WHAT IS NEEDED:
Lift every line from the entries that includes the word "center".

SUPPLIED MATERIAL:
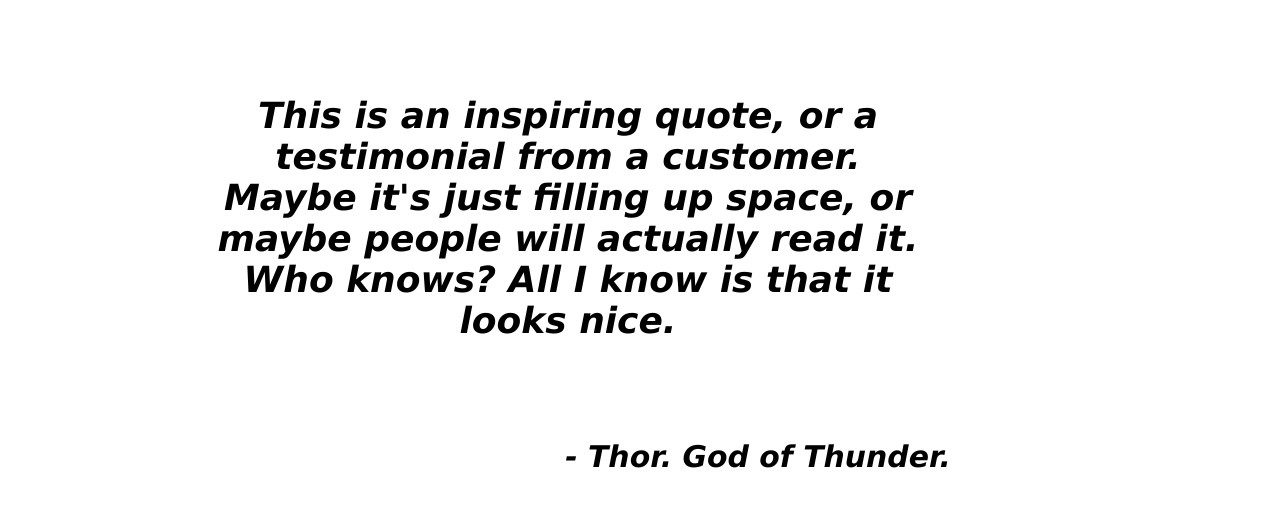
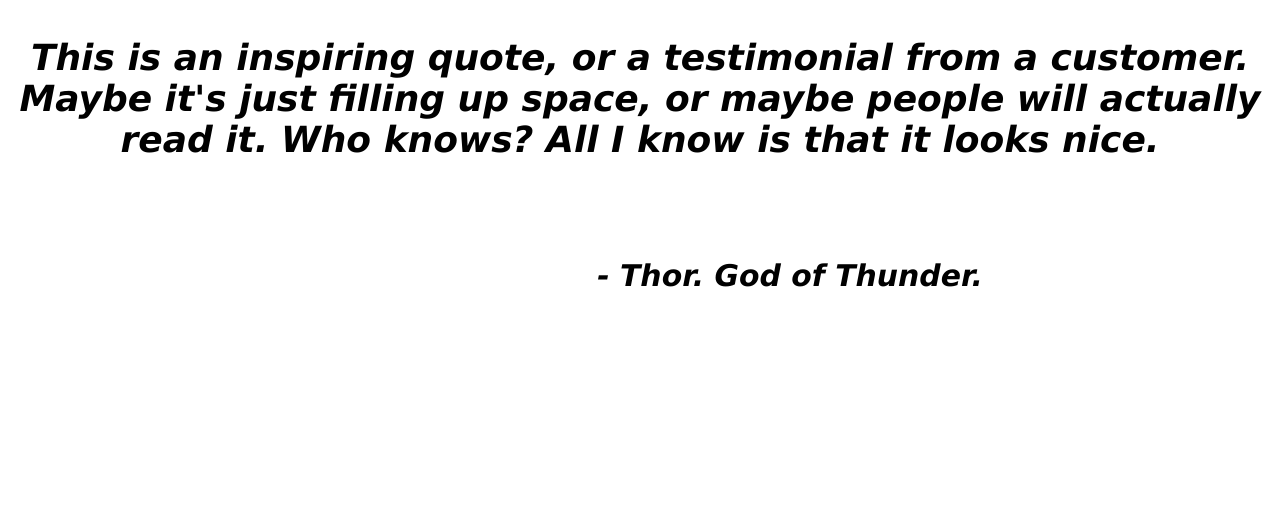
Before and after one commit to P-mage/Odin-Project-2, a plain HTML site: page index.html in a window 1280 px wide. Shown: the part 979-1506 px from the top of the page. After the commit the page ends 1322 px from the top, so only its background shows below. Drawn offline with Linux system fonts and the light colour scheme.

Commit message:
Adjusted some of the divs to center items

```diff
--- a/style.css
+++ b/style.css
@@ -1,9 +1,7 @@
 body {
     font-family: 'Lucida Sans', 'Lucida Sans Regular', 'Lucida Grande', 'Lucida Sans Unicode', Geneva, Verdana, sans-serif;
-    max-width: 1200px;
-    display: flex;
-    align-content: center;
-    flex-direction: column;
+    max-width: 1500px;
+    margin: auto;
 }
 
 .navbar {
@@ -81,16 +79,13 @@ figcaption {
 }
 
 .quoteContainer h4 {
-    max-width: 60%;
-    padding-left: 200px;
-    padding-top: 50px;
+    padding-top: 50px 50px;
     font-size: 36px;
     font-style: italic;
 }
 
 .quoteContext {
-    display: flex;
-    justify-self: center;
+    margin: auto;
 }
 
 .quoteAuthor {
```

EXERCISE RESPONSE:
Adjusted some of the divs to center items
-    align-content: center;
-    justify-self: center;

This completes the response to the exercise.